Biglari Holdings (BH) CEO Sardar Biglari no doubt will wax on for hours about his investment philosophy, the company's "successes" and at least once probably will tell the assembled group of shareholders that those who don't buy into his long-term philosophy, or like the way he runs the company, should sell their shares.
He'll answer questions for hours, which is the best thing about this meeting. Occasionally, his mentor, sidekick and board of directors Vice Chairman Phil Cooley will add his two cents, in his unique, dry-witted manner.
Biglari shareholders in my view fall into two camps. In one camp are the Biglari stalwarts who truly believe this fairly young man, age 39, could be one of the next great capital allocators. Some compare him to Warren Buffett. The other camp is comprised of longtime, somewhat disgruntled shareholders like me who believe that while Biglari is smart and may be gifted, his results have not been all that impressive. We also question his "bull in a china shop" style and compensation structure, and believe that while Biglari Holdings shares are tremendously undervalued, it is because of self-inflicted wounds. Investors at large have difficulty understanding the company, its structure, CEO compensation, small float and relatively large price per share ($430), which together produce what I've termed the "Biglari discount."
Shares should be trading much higher than current levels. The company's nearly 20% stake in casual dining restaurant chain Cracker Barrel (CBRL) is alone worth nearly $800 million, while BH's market cap stands at $900 million. That CBRL stake, a wise purchase by Biglari (although he botched efforts to get seats on the board of directors), also generated about $42 million in dividends for BH over the past year. Longer-term plans for this stake are unclear, but hopefully will be addressed to some extent on Thursday.
BH also owns the Steak 'n Shake restaurant chain, which in turn owns a significant amount of real estate. Props to Sardar Biglari for turning this chain around over the past several years; don't dare call the chain's burgers "hamburgers," though, as Biglari will correct you that they are "steak burgers."
Arguably, in owing BH at current levels, shareholders are getting much of Steak 'n Shake and Biglari Holdings' other interests (including First Guard Insurance and the Western Sizzlin Restaurant chain) for free. While I still don't quite understand the rather impulsive purchase of deeply in-the-red Maxim Magazine in 2014, it was reportedly profitable last quarter. That's another topic that no doubt will come up on Thursday.
Hope springs eternal that BH shareholders one day will reap the rewards of owning a package of undervalued assets.

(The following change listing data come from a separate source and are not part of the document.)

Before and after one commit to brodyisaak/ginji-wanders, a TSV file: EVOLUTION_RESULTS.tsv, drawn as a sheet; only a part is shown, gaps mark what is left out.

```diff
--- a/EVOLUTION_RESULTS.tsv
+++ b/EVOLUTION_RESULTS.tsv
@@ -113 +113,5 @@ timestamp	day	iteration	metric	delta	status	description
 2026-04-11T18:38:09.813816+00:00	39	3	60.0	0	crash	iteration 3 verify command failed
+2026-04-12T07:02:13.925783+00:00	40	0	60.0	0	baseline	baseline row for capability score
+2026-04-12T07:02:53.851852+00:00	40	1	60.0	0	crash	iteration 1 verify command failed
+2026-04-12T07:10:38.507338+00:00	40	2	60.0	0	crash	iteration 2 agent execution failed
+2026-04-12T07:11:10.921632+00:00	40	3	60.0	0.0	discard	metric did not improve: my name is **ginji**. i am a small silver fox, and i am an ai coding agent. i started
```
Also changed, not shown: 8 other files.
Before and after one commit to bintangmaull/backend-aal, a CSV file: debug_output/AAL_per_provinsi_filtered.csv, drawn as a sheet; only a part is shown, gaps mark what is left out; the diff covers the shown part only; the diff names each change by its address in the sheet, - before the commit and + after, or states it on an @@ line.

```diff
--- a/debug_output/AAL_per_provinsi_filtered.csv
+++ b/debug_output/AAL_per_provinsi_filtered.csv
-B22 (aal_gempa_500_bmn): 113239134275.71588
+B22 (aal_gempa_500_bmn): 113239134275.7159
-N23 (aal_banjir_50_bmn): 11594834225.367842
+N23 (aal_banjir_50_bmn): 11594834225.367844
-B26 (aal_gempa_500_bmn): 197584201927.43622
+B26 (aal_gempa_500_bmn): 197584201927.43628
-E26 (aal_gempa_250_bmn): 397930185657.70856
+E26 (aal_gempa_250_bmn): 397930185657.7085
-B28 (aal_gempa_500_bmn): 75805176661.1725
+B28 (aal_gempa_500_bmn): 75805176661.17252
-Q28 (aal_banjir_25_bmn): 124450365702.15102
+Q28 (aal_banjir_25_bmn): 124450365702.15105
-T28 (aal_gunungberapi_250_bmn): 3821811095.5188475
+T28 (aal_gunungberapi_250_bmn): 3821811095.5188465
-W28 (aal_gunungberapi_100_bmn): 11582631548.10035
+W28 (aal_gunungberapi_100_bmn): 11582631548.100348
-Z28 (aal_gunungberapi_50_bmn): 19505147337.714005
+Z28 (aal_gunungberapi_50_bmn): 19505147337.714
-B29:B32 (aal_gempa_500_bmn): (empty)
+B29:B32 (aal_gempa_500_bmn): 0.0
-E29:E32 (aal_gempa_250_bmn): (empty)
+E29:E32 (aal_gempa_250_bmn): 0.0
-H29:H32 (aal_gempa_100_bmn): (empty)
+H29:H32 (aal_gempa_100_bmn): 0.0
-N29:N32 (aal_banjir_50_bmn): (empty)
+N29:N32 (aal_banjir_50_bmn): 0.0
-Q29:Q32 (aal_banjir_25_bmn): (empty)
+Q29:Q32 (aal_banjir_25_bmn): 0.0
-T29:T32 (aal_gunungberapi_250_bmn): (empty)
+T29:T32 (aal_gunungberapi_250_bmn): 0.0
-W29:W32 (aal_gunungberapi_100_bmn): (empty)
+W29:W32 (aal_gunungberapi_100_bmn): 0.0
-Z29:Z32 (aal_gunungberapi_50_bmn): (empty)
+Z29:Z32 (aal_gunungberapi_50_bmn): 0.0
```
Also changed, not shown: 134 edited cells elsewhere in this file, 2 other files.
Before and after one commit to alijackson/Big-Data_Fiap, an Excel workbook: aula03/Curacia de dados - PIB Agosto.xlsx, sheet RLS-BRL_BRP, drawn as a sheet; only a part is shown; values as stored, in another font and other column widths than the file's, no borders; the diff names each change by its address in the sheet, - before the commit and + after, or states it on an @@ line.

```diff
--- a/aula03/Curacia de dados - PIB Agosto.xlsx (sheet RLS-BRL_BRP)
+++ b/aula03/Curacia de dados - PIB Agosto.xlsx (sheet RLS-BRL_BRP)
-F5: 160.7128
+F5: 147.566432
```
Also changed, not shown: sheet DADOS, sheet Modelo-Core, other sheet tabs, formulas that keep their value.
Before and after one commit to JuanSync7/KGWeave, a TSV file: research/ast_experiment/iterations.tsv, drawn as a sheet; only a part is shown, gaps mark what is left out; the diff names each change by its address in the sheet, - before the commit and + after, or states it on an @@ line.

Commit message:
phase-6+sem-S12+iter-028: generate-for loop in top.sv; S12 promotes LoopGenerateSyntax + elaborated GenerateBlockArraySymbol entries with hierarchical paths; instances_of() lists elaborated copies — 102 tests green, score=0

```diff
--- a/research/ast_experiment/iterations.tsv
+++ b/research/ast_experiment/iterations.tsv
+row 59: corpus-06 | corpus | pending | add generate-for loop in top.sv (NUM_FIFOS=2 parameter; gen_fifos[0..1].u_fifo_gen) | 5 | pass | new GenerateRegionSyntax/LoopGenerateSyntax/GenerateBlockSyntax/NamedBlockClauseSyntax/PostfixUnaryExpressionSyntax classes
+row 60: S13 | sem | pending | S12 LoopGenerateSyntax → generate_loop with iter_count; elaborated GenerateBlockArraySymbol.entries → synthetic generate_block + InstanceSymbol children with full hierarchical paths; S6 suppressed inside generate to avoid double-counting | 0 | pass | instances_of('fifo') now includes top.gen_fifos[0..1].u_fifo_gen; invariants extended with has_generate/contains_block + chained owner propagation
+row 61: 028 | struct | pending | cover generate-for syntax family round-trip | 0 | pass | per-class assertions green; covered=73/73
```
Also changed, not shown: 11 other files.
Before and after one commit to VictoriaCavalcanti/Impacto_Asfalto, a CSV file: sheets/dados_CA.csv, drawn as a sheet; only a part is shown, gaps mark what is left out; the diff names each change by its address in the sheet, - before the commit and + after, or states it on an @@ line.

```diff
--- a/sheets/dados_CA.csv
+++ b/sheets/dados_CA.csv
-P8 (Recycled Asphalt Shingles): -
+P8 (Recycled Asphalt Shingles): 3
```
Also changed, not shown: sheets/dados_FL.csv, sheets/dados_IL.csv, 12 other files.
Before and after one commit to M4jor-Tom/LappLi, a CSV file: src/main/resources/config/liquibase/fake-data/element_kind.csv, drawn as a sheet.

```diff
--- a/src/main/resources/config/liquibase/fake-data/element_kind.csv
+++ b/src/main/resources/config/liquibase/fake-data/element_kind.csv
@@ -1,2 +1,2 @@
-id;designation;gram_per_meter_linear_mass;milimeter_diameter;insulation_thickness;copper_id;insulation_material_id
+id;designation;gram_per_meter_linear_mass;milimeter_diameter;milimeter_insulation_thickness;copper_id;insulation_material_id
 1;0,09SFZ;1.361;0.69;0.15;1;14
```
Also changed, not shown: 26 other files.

Don't even consider a stake in this company, however, without reading Biglari's annual letter to shareholders, legendary in their own right, understanding the company history, and perhaps hearing from both the disgruntled shareholders and true believers.